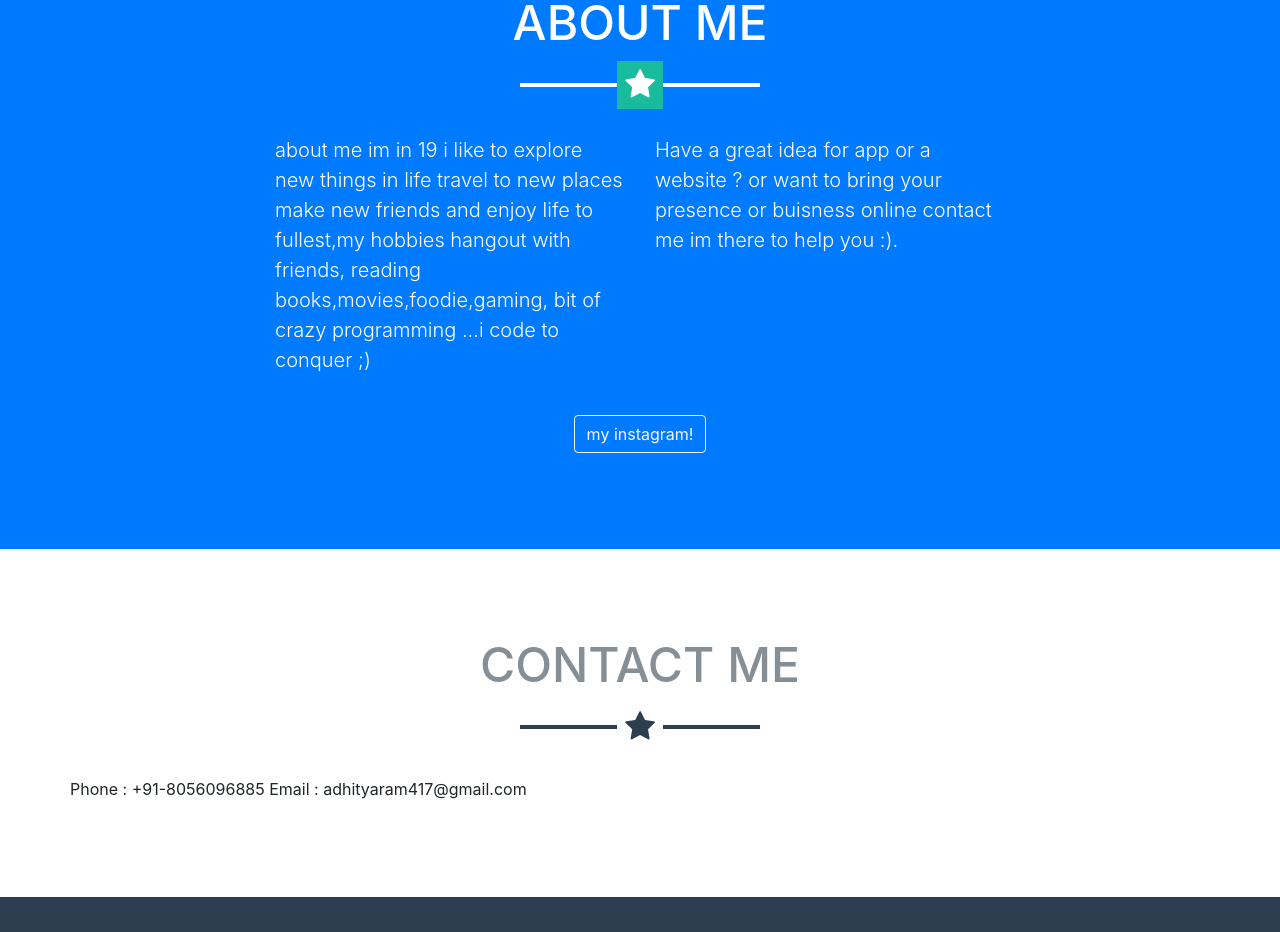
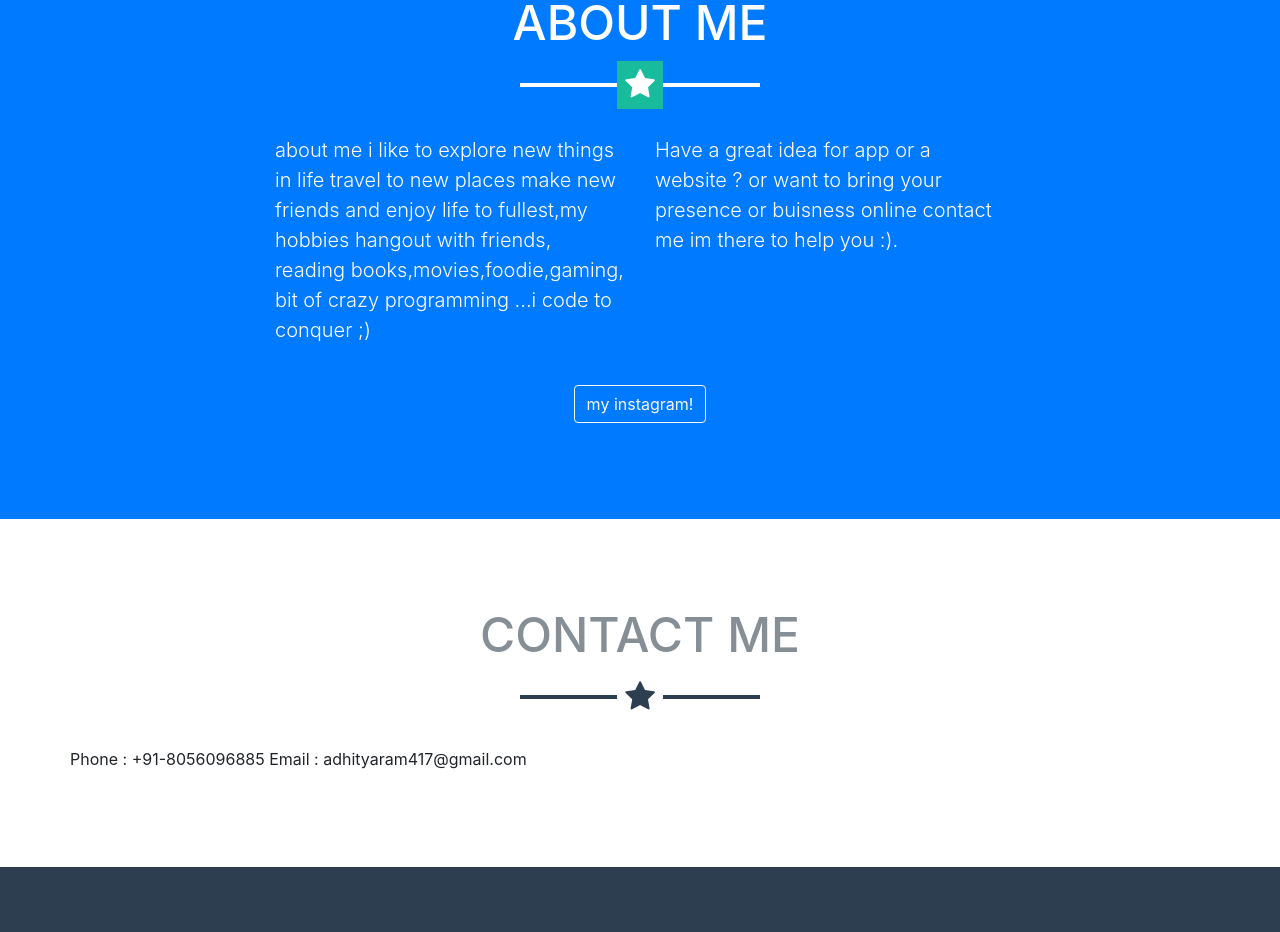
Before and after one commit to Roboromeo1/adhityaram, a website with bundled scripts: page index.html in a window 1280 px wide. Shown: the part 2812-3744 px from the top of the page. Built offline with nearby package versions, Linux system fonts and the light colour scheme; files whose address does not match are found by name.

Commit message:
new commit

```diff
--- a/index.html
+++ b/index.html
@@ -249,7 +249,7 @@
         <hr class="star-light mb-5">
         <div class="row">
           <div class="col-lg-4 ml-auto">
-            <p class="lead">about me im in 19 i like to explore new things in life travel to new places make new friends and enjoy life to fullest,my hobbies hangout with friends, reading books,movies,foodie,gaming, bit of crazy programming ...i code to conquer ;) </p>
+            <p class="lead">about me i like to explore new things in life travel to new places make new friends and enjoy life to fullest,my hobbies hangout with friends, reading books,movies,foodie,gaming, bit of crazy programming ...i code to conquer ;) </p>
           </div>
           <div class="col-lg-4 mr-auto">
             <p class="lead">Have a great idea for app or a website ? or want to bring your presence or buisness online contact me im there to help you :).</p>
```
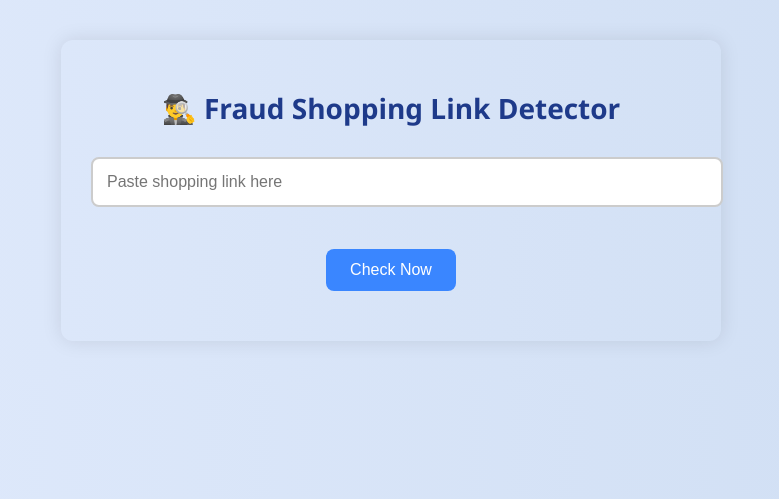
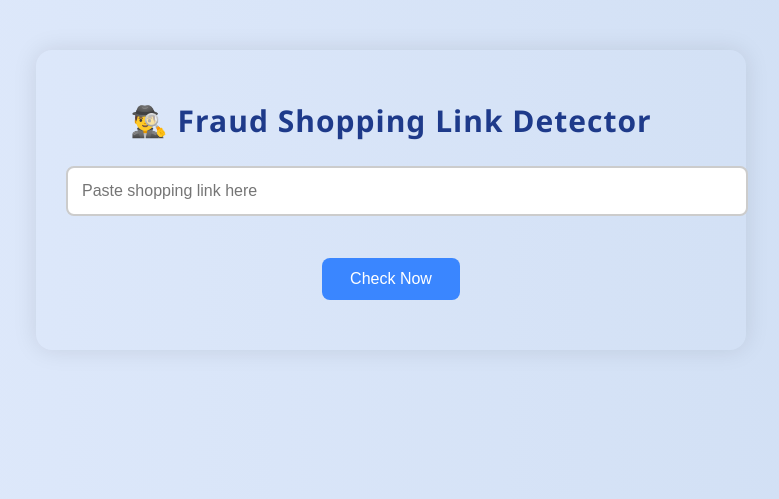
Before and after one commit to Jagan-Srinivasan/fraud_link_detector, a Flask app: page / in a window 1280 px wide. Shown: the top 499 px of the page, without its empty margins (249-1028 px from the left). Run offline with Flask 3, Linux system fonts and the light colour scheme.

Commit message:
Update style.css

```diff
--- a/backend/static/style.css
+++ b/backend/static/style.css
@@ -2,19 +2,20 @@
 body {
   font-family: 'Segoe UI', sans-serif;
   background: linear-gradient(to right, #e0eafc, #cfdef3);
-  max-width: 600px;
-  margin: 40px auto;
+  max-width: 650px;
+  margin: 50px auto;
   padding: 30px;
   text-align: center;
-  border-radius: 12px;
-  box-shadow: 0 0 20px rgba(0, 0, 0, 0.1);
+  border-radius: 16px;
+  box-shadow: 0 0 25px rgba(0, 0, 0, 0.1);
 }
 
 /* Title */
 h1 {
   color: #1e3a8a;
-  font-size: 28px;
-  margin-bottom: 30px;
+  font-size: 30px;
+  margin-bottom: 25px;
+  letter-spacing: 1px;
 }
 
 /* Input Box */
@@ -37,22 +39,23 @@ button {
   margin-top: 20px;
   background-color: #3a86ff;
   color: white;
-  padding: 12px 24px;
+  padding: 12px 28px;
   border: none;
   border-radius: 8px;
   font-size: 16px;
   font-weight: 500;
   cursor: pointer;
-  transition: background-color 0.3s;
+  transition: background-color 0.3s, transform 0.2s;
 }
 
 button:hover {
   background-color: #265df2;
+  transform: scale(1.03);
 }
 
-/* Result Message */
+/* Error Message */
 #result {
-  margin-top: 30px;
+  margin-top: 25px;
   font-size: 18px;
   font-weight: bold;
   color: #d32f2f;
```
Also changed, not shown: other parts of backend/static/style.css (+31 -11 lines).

□ □ □ □ □ □ □

WHAT THE EXERCISE ASKS:
The required answer is the material repeated exactly, with no images in it.

RESULT OF THIS EXERCISE:
Before and after one commit to Roboromeo1/adhityaram, a website with bundled scripts: page index.html in a window 1280 px wide. Shown: the part 2812-3744 px from the top of the page. Built offline with nearby package versions, Linux system fonts and the light colour scheme; files whose address does not match are found by name.

Commit message:
new commit

```diff
--- a/index.html
+++ b/index.html
@@ -249,7 +249,7 @@
         <hr class="star-light mb-5">
         <div class="row">
           <div class="col-lg-4 ml-auto">
-            <p class="lead">about me im in 19 i like to explore new things in life travel to new places make new friends and enjoy life to fullest,my hobbies hangout with friends, reading books,movies,foodie,gaming, bit of crazy programming ...i code to conquer ;) </p>
+            <p class="lead">about me i like to explore new things in life travel to new places make new friends and enjoy life to fullest,my hobbies hangout with friends, reading books,movies,foodie,gaming, bit of crazy programming ...i code to conquer ;) </p>
           </div>
           <div class="col-lg-4 mr-auto">
             <p class="lead">Have a great idea for app or a website ? or want to bring your presence or buisness online contact me im there to help you :).</p>
```
Before and after one commit to Jagan-Srinivasan/fraud_link_detector, a Flask app: page / in a window 1280 px wide. Shown: the top 499 px of the page, without its empty margins (249-1028 px from the left). Run offline with Flask 3, Linux system fonts and the light colour scheme.

Commit message:
Update style.css

```diff
--- a/backend/static/style.css
+++ b/backend/static/style.css
@@ -2,19 +2,20 @@
 body {
   font-family: 'Segoe UI', sans-serif;
   background: linear-gradient(to right, #e0eafc, #cfdef3);
-  max-width: 600px;
-  margin: 40px auto;
+  max-width: 650px;
+  margin: 50px auto;
   padding: 30px;
   text-align: center;
-  border-radius: 12px;
-  box-shadow: 0 0 20px rgba(0, 0, 0, 0.1);
+  border-radius: 16px;
+  box-shadow: 0 0 25px rgba(0, 0, 0, 0.1);
 }
 
 /* Title */
 h1 {
   color: #1e3a8a;
-  font-size: 28px;
-  margin-bottom: 30px;
+  font-size: 30px;
+  margin-bottom: 25px;
+  letter-spacing: 1px;
 }
 
 /* Input Box */
@@ -37,22 +39,23 @@ button {
   margin-top: 20px;
   background-color: #3a86ff;
   color: white;
-  padding: 12px 24px;
+  padding: 12px 28px;
   border: none;
   border-radius: 8px;
   font-size: 16px;
   font-weight: 500;
   cursor: pointer;
-  transition: background-color 0.3s;
+  transition: background-color 0.3s, transform 0.2s;
 }
 
 button:hover {
   background-color: #265df2;
+  transform: scale(1.03);
 }
 
-/* Result Message */
+/* Error Message */
 #result {
-  margin-top: 30px;
+  margin-top: 25px;
   font-size: 18px;
   font-weight: bold;
   color: #d32f2f;
```
Also changed, not shown: other parts of backend/static/style.css (+31 -11 lines).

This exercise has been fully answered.